• **WORK ITEM**: Could you show each line of the records that contains the word "another"?

━━━━━ RECORDS TO USE ━━━━━

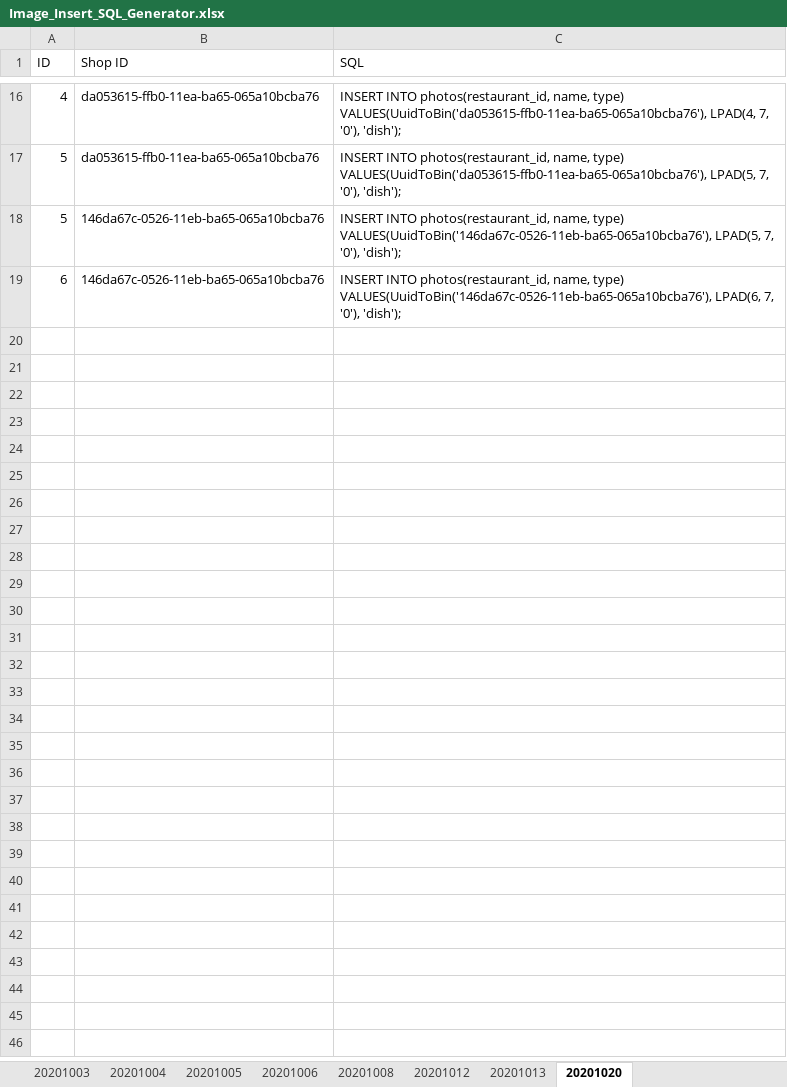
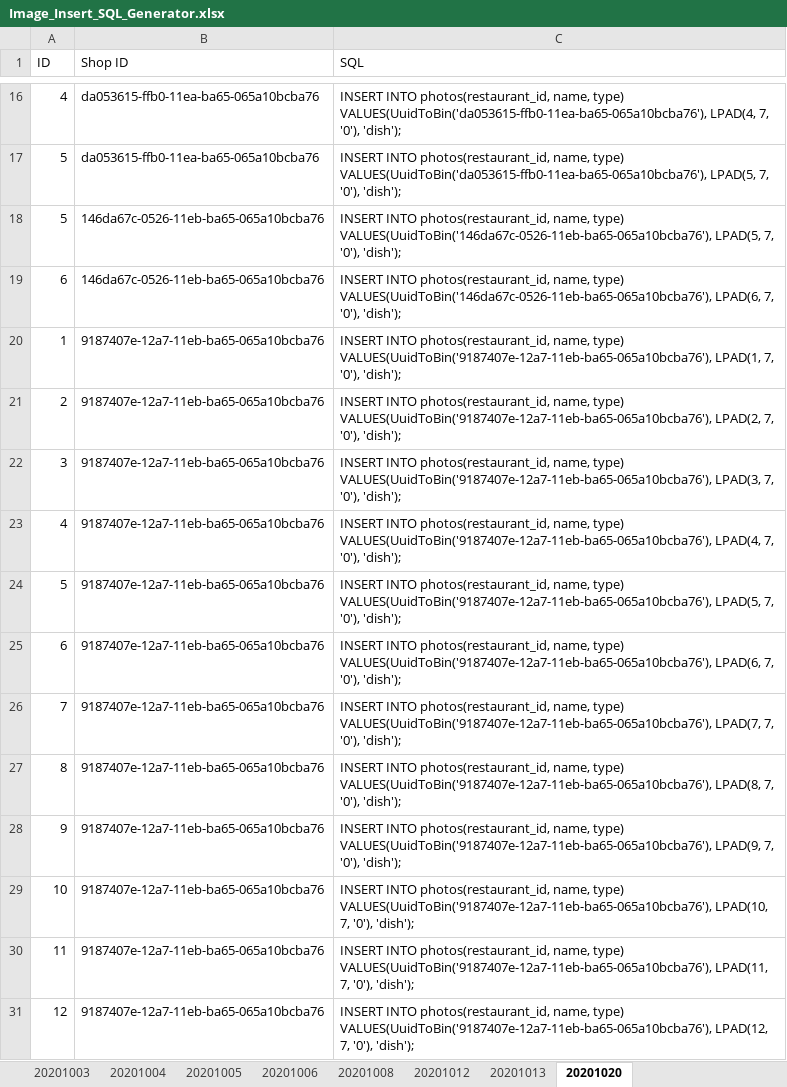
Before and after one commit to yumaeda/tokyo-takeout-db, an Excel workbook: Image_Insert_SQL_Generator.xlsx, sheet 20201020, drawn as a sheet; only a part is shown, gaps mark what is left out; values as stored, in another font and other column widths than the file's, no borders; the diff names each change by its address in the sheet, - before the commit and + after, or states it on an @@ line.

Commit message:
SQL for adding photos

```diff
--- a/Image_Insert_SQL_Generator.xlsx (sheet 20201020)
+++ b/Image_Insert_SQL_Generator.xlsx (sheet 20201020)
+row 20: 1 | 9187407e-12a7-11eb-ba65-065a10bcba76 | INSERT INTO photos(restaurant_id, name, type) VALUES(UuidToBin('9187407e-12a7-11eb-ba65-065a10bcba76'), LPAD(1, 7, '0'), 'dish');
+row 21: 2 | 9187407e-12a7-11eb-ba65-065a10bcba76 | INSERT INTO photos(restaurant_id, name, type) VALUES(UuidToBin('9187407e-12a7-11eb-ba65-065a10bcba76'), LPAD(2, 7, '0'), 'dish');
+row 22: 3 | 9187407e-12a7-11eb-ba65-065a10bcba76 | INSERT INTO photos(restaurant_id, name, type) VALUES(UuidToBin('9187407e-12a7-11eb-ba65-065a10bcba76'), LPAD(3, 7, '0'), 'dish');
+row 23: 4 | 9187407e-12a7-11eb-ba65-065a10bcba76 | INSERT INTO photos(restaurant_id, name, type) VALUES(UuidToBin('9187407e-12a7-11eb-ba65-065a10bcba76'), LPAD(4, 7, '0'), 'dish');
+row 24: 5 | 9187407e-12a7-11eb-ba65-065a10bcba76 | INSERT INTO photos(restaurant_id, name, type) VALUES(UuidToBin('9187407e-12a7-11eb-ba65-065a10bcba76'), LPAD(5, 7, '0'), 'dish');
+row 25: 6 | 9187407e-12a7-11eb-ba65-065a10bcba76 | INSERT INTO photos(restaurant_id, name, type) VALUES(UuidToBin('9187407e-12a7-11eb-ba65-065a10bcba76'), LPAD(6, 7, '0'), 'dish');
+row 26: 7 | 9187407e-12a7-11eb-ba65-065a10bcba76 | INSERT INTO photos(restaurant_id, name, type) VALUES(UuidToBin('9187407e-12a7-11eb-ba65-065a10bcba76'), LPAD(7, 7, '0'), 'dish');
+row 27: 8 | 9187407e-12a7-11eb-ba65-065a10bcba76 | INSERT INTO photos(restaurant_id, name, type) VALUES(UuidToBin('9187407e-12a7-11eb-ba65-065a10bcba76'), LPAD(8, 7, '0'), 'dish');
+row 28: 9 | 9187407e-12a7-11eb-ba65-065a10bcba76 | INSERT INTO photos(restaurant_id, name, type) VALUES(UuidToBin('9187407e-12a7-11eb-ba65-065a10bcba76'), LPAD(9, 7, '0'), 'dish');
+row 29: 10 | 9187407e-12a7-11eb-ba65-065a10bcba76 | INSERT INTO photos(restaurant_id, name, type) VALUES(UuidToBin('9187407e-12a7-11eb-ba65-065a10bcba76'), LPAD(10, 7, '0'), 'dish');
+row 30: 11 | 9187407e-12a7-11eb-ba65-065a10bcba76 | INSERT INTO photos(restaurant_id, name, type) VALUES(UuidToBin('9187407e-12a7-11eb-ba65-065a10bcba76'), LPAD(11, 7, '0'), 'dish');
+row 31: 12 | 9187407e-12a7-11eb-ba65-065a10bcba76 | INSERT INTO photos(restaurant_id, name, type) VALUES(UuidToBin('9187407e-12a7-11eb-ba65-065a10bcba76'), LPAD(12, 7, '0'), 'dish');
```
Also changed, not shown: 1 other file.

━━━━━
━━━━━ RECORDS TO USE ━━━━━

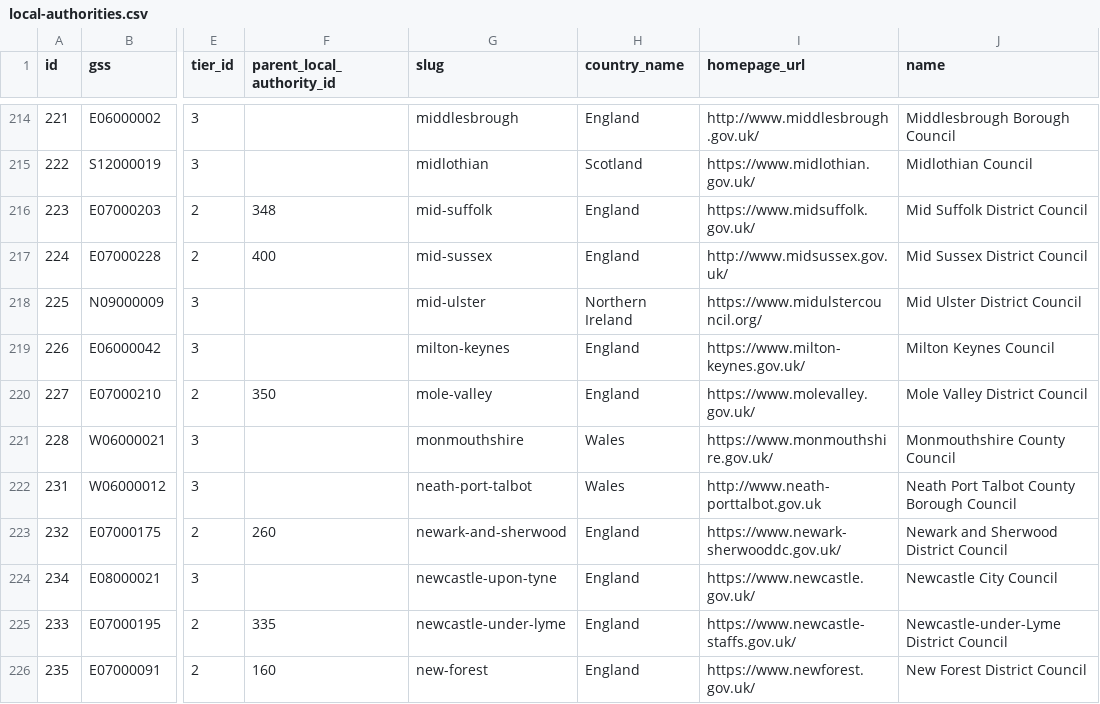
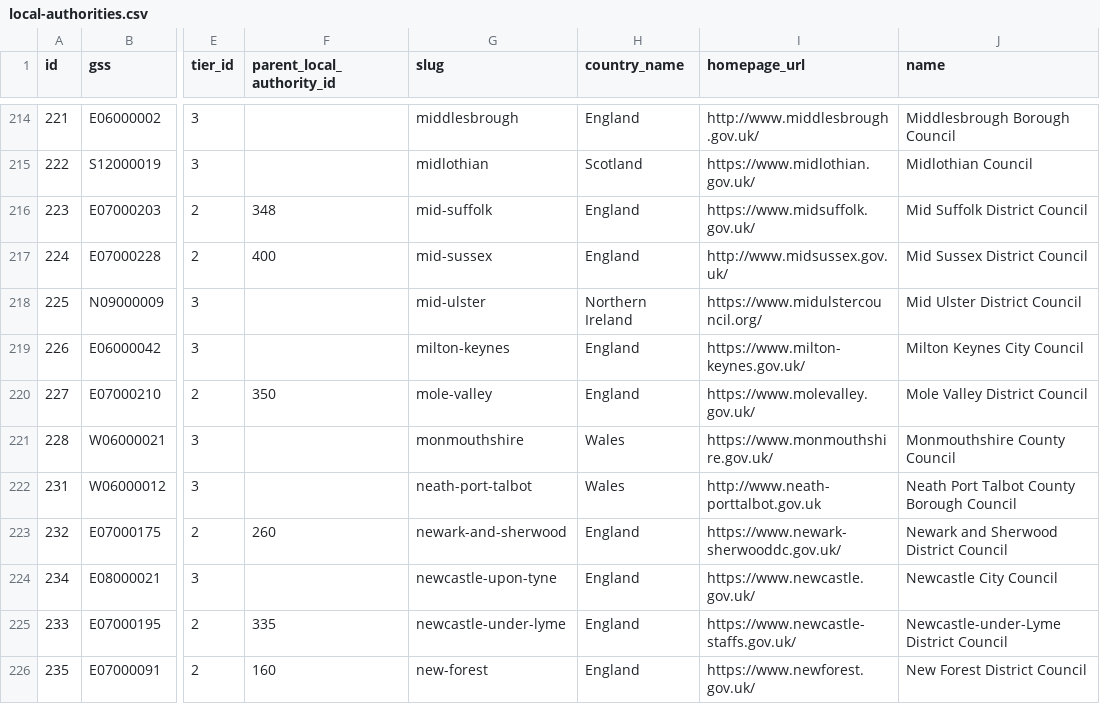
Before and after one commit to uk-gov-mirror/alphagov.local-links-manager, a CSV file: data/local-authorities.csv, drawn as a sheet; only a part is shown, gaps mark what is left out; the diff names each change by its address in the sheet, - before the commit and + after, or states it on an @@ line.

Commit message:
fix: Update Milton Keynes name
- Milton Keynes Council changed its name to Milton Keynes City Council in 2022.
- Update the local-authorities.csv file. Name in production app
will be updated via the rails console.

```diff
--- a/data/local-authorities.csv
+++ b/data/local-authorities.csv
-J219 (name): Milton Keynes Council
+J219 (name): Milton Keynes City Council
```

━━━━━
━━━━━ RECORDS TO USE ━━━━━

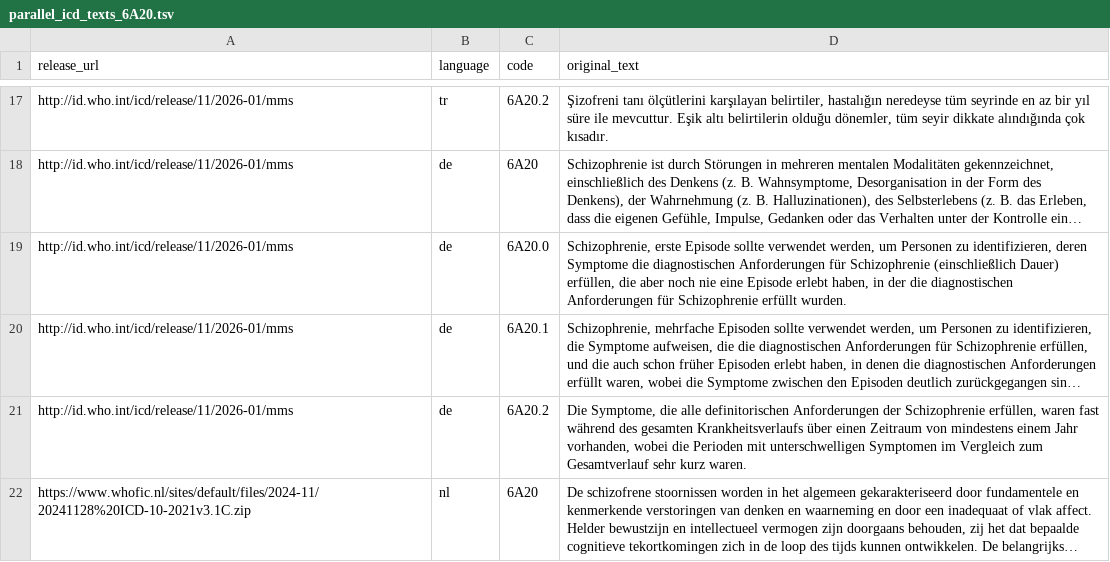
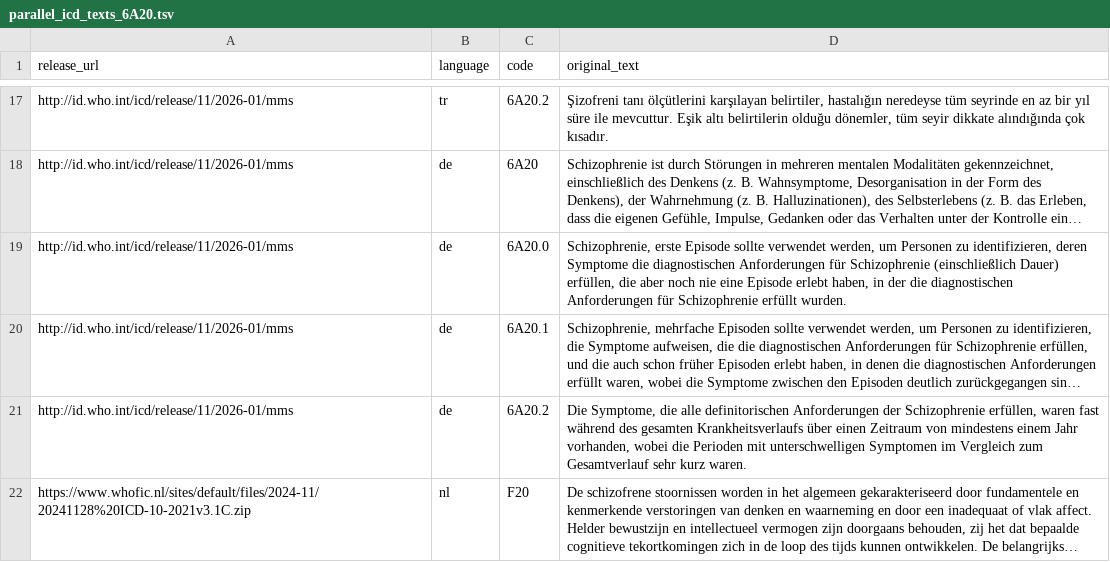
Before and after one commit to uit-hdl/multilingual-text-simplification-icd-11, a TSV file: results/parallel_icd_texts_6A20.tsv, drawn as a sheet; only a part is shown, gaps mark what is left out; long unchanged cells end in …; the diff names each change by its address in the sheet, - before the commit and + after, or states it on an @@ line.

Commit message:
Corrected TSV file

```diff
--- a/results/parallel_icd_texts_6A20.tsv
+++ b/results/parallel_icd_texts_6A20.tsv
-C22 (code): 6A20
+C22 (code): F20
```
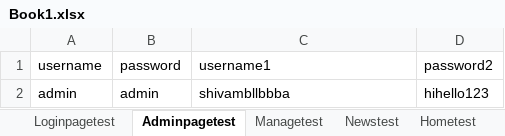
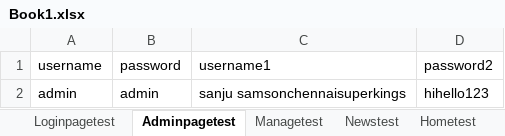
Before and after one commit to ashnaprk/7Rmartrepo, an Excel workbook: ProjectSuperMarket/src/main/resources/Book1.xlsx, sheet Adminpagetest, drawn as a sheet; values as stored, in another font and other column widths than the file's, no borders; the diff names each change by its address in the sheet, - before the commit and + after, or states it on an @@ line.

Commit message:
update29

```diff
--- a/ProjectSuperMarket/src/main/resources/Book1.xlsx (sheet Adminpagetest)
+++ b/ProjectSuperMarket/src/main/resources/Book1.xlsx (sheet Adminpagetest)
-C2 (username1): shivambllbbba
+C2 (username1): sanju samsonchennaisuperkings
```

━━━━━

• **TASK RESPONSE**:
Before and after one commit to yumaeda/tokyo-takeout-db, an Excel workbook: Image_Insert_SQL_Generator.xlsx, sheet 20201020, drawn as a sheet; only a part is shown, gaps mark what is left out; values as stored, in another font and other column widths than the file's, no borders; the diff names each change by its address in the sheet, - before the commit and + after, or states it on an @@ line.
Before and after one commit to ashnaprk/7Rmartrepo, an Excel workbook: ProjectSuperMarket/src/main/resources/Book1.xlsx, sheet Adminpagetest, drawn as a sheet; values as stored, in another font and other column widths than the file's, no borders; the diff names each change by its address in the sheet, - before the commit and + after, or states it on an @@ line.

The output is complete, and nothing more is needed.